WHAT YOU WILL DO: If a line in the listing below contains "pages", return that line.

EXERCISE INPUT:
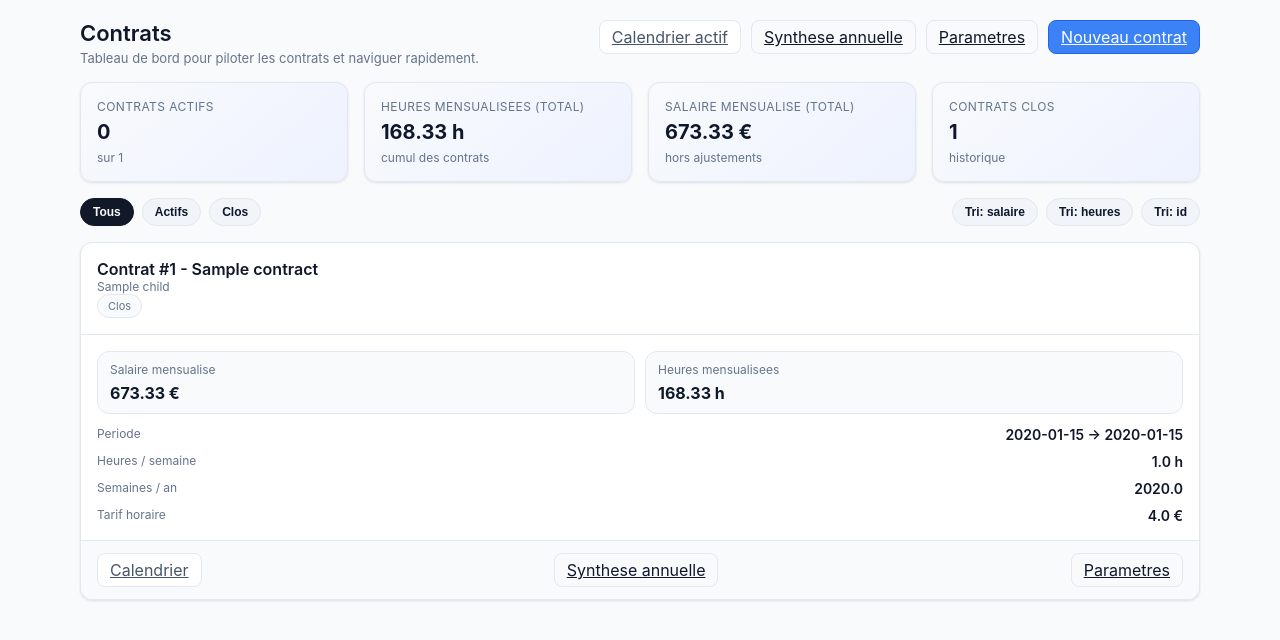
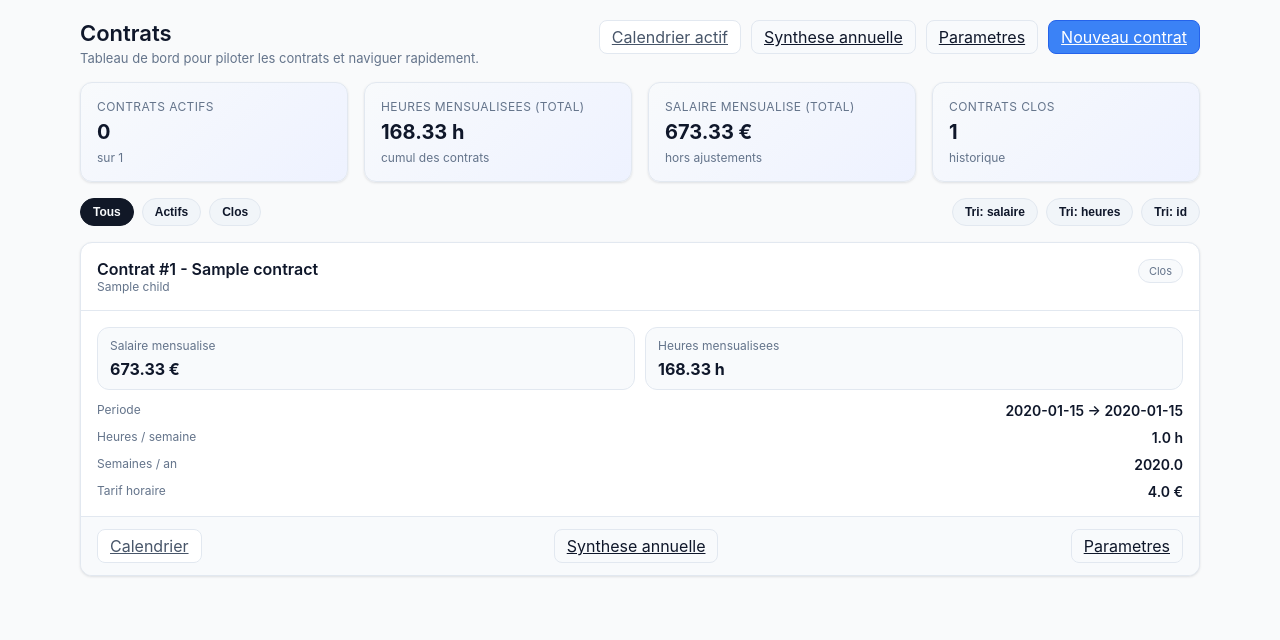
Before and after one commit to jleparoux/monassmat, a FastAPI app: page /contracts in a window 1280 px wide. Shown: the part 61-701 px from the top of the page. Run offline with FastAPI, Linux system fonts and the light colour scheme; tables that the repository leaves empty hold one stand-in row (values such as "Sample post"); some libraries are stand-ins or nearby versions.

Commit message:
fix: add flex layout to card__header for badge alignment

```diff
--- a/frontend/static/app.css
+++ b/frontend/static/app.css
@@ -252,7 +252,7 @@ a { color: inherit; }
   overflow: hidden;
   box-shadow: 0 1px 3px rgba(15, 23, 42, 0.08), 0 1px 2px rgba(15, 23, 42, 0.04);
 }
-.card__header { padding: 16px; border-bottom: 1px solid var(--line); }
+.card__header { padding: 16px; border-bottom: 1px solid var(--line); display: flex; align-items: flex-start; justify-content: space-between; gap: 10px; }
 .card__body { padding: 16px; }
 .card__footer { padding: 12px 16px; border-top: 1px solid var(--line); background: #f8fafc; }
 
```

==

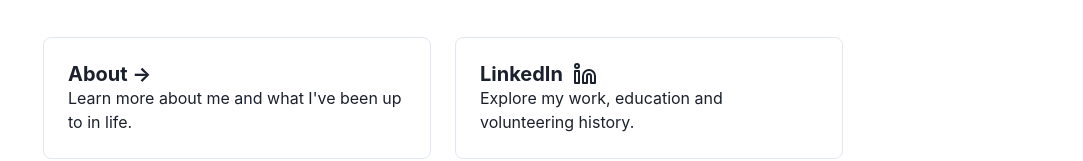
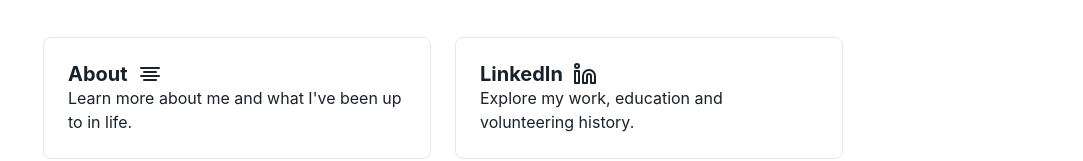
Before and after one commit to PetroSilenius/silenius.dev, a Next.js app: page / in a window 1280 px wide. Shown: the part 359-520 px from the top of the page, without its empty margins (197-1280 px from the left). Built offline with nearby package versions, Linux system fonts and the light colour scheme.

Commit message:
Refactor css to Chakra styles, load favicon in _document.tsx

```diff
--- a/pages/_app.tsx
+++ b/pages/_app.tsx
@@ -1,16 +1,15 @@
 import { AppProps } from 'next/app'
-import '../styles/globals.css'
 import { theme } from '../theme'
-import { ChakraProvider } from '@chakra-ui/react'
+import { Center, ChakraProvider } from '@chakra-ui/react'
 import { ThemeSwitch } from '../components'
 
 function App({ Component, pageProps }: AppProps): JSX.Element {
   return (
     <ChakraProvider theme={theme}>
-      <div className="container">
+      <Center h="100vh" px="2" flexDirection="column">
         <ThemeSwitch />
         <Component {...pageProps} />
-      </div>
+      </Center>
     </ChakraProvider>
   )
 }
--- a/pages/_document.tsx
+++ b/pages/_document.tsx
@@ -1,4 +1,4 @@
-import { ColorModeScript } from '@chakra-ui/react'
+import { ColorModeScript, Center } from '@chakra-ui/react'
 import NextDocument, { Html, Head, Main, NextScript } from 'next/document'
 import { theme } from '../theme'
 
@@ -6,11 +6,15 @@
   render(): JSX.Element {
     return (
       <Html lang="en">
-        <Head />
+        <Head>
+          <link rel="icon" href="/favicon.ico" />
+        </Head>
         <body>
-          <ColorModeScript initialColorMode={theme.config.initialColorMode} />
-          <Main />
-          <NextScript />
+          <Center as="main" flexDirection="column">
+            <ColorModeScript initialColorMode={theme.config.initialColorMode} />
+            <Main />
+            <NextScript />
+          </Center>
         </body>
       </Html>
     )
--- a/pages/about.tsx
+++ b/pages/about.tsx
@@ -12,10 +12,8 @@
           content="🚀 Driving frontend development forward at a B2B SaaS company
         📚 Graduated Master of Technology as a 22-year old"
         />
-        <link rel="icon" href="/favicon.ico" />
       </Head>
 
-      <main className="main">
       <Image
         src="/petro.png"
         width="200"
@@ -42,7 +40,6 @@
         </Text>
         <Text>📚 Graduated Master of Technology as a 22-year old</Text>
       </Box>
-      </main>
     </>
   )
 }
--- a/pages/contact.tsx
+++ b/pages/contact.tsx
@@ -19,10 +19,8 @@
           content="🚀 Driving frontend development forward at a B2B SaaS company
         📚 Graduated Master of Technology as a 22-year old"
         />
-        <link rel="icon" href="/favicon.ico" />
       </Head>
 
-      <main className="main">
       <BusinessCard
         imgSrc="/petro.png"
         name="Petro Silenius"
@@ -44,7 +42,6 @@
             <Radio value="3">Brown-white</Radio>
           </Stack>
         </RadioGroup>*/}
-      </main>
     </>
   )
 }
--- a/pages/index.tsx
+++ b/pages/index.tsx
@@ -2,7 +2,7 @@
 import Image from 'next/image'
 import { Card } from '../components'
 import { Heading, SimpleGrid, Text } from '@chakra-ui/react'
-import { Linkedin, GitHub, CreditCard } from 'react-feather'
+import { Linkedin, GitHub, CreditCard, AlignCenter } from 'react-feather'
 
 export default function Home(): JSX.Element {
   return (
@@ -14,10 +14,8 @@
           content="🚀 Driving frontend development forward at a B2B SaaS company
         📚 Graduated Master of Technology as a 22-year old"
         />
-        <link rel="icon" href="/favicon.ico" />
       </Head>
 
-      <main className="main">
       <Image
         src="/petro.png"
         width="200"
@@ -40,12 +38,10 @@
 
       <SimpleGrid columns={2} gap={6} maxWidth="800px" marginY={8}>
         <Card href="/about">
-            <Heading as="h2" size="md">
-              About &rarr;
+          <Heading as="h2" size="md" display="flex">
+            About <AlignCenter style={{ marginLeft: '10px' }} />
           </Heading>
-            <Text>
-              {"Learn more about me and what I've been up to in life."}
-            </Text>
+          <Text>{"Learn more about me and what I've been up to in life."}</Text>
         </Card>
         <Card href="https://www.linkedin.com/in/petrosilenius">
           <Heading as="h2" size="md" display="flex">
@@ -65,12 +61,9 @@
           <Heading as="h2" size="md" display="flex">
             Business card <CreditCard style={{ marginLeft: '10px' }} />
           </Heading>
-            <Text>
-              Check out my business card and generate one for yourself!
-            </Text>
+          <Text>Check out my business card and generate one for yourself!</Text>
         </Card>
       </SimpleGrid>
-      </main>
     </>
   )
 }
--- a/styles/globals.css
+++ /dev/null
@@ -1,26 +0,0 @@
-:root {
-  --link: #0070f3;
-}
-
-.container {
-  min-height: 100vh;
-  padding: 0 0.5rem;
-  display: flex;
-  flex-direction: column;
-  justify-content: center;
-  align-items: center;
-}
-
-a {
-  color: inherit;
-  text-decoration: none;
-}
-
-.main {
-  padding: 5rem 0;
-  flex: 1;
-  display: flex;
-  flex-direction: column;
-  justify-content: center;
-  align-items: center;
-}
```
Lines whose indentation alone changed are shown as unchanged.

...

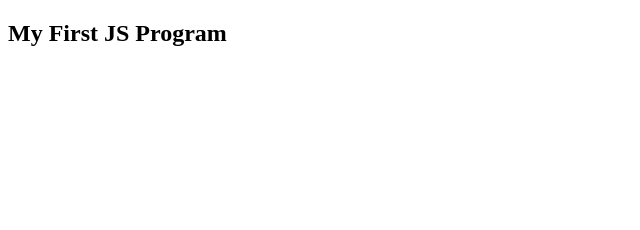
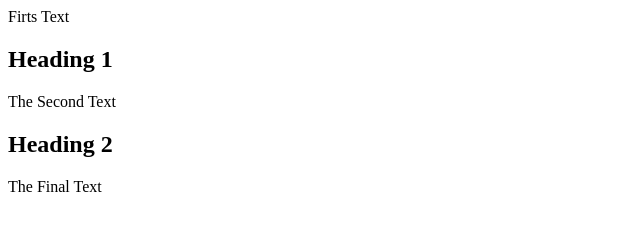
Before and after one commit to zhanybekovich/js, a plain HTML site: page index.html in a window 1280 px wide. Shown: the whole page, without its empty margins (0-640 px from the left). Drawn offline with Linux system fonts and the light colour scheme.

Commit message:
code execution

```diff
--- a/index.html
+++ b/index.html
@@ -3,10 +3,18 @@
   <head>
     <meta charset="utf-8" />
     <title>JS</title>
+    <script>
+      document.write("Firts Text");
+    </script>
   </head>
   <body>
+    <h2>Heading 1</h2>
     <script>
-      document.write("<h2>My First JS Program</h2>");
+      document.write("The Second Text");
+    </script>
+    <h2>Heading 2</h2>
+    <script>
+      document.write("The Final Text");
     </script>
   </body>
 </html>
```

EXPECTED OUTPUT:
--- a/pages/_app.tsx
+++ b/pages/_app.tsx
--- a/pages/_document.tsx
+++ b/pages/_document.tsx
--- a/pages/about.tsx
+++ b/pages/about.tsx
--- a/pages/contact.tsx
+++ b/pages/contact.tsx
--- a/pages/index.tsx
+++ b/pages/index.tsx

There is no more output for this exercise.